_THE INPUT:_

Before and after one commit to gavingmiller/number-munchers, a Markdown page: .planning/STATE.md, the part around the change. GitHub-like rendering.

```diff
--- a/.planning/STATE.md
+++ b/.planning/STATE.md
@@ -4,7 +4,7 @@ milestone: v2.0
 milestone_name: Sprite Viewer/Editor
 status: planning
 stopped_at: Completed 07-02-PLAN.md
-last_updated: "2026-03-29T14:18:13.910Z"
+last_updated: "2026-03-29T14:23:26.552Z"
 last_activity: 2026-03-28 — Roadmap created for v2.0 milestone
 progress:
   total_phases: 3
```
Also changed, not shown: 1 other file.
...
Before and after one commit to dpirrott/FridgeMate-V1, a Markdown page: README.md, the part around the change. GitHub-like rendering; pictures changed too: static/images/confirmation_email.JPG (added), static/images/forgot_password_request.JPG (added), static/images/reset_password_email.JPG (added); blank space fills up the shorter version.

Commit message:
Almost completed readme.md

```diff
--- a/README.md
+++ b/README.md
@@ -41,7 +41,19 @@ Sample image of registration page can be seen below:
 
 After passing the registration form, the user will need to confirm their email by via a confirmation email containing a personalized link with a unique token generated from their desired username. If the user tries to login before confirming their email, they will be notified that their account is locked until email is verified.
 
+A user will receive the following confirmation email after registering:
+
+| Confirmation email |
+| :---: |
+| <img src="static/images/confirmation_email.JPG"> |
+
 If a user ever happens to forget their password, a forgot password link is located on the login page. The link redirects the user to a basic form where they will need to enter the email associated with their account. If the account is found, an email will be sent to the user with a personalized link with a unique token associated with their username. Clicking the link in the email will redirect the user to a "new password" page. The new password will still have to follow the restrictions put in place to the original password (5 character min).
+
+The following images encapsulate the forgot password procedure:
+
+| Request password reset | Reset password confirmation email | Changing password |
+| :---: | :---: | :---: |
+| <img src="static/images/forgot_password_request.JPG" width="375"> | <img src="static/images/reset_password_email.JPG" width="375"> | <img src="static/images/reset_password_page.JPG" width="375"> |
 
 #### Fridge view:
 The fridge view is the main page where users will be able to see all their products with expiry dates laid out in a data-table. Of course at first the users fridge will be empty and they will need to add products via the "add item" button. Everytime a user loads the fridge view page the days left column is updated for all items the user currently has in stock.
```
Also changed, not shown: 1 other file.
...
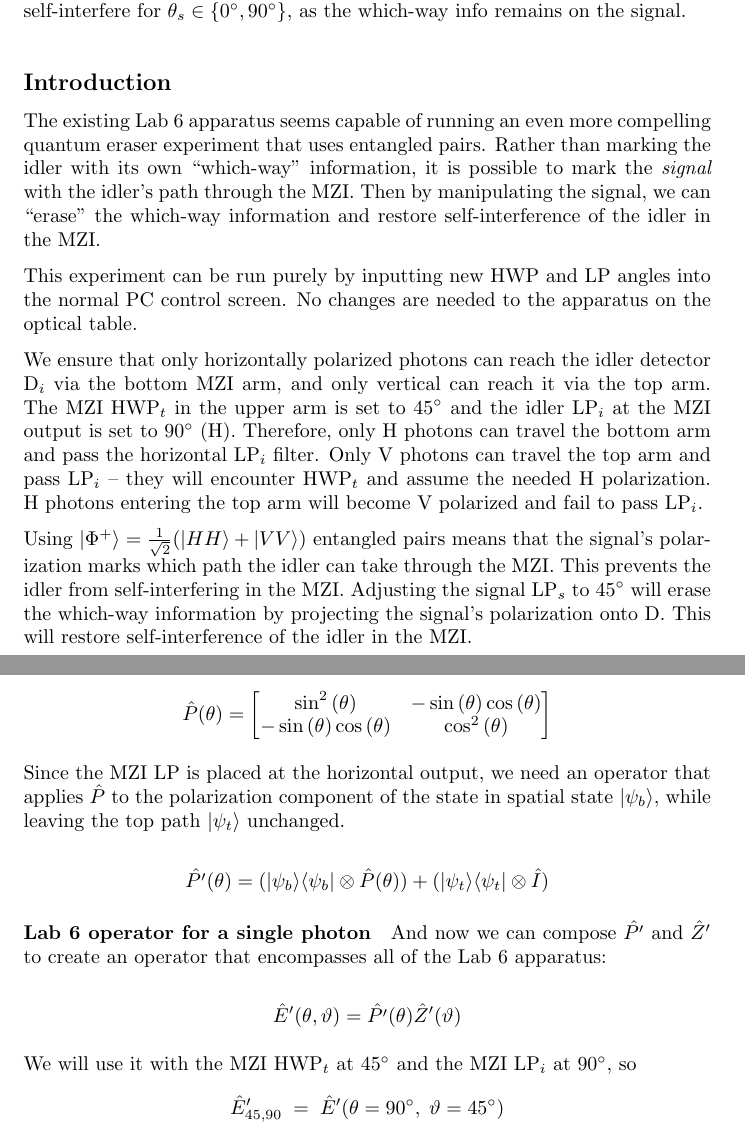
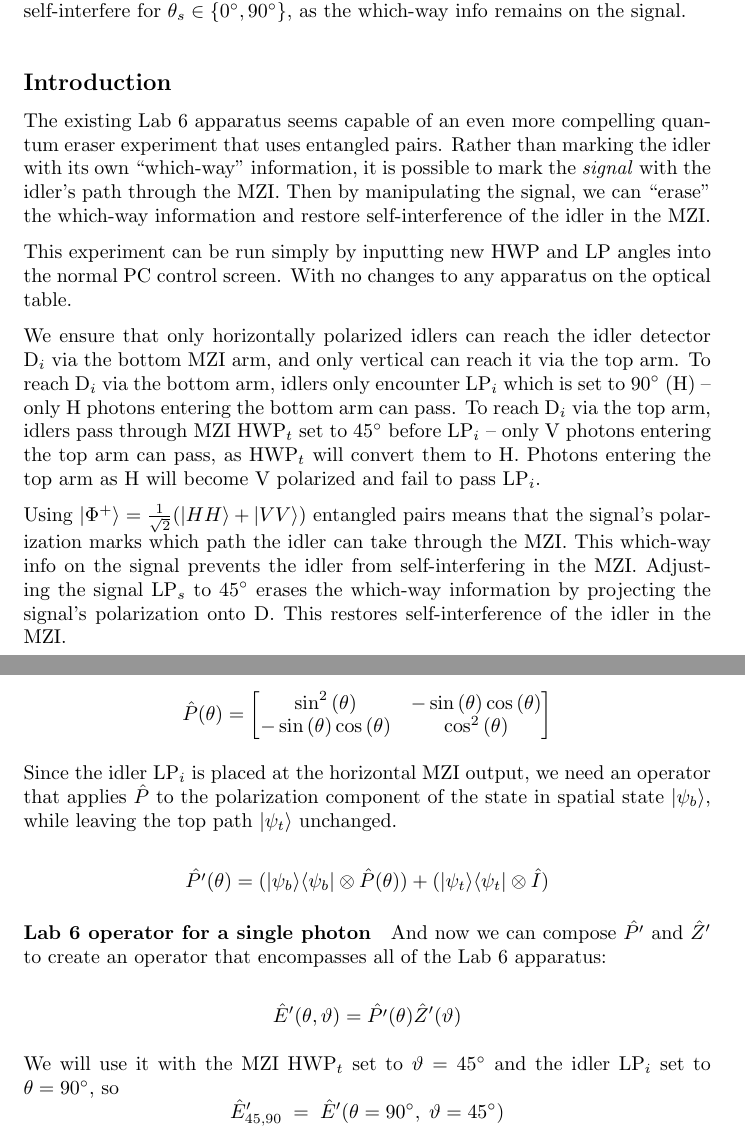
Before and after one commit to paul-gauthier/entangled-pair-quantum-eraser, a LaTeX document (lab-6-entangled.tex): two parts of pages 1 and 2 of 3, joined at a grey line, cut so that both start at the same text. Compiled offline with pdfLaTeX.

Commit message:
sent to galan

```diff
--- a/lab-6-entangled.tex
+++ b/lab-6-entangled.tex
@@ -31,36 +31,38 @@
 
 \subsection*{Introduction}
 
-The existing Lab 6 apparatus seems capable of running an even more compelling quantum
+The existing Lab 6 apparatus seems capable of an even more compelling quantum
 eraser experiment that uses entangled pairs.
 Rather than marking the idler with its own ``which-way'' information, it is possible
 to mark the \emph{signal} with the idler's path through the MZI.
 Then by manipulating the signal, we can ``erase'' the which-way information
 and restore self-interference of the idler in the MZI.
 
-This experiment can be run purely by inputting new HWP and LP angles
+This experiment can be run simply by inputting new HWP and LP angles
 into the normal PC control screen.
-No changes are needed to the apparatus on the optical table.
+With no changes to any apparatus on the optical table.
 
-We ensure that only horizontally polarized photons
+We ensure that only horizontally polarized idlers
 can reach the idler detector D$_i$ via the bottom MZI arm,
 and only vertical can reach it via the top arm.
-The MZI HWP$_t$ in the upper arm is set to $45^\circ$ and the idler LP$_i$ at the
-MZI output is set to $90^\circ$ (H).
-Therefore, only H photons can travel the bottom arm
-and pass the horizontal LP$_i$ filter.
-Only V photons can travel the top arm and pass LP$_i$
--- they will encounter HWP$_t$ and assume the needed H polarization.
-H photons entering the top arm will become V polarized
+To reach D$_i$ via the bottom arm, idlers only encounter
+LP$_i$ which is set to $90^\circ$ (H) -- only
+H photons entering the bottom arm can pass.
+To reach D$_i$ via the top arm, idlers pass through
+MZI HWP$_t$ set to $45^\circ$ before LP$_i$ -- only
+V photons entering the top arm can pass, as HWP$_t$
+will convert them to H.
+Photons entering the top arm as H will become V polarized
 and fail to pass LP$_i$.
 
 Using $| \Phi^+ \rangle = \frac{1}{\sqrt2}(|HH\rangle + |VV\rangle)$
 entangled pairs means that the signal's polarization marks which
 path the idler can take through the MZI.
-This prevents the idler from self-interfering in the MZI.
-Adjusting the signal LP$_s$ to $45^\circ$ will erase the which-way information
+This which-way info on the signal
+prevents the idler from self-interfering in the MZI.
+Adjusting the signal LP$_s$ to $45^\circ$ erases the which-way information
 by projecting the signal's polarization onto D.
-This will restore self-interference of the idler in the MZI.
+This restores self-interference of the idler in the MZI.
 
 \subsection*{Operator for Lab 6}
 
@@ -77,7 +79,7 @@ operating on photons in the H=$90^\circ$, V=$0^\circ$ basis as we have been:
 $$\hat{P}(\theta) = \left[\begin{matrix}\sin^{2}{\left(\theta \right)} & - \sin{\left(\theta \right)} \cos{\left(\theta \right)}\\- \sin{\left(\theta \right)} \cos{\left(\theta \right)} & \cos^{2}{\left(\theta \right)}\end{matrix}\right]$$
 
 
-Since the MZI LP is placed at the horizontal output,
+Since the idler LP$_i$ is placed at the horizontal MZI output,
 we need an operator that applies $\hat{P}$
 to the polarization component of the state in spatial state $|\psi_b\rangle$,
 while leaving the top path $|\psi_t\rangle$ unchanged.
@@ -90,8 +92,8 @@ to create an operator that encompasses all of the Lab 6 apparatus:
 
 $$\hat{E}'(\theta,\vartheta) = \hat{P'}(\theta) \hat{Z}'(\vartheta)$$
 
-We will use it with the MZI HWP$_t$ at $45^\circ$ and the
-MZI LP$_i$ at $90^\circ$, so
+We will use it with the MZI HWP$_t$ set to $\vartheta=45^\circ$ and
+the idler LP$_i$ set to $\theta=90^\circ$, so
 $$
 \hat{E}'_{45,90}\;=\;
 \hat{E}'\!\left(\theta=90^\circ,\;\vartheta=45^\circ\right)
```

_YOUR OBJECTIVE:_ Starting from the data above, filter for lines with "polarization" and copy each one.

_ANSWER TO THIS PROBLEM:_
--- they will encounter HWP$_t$ and assume the needed H polarization.
 entangled pairs means that the signal's polarization marks which
 by projecting the signal's polarization onto D.
 to the polarization component of the state in spatial state $|\psi_b\rangle$,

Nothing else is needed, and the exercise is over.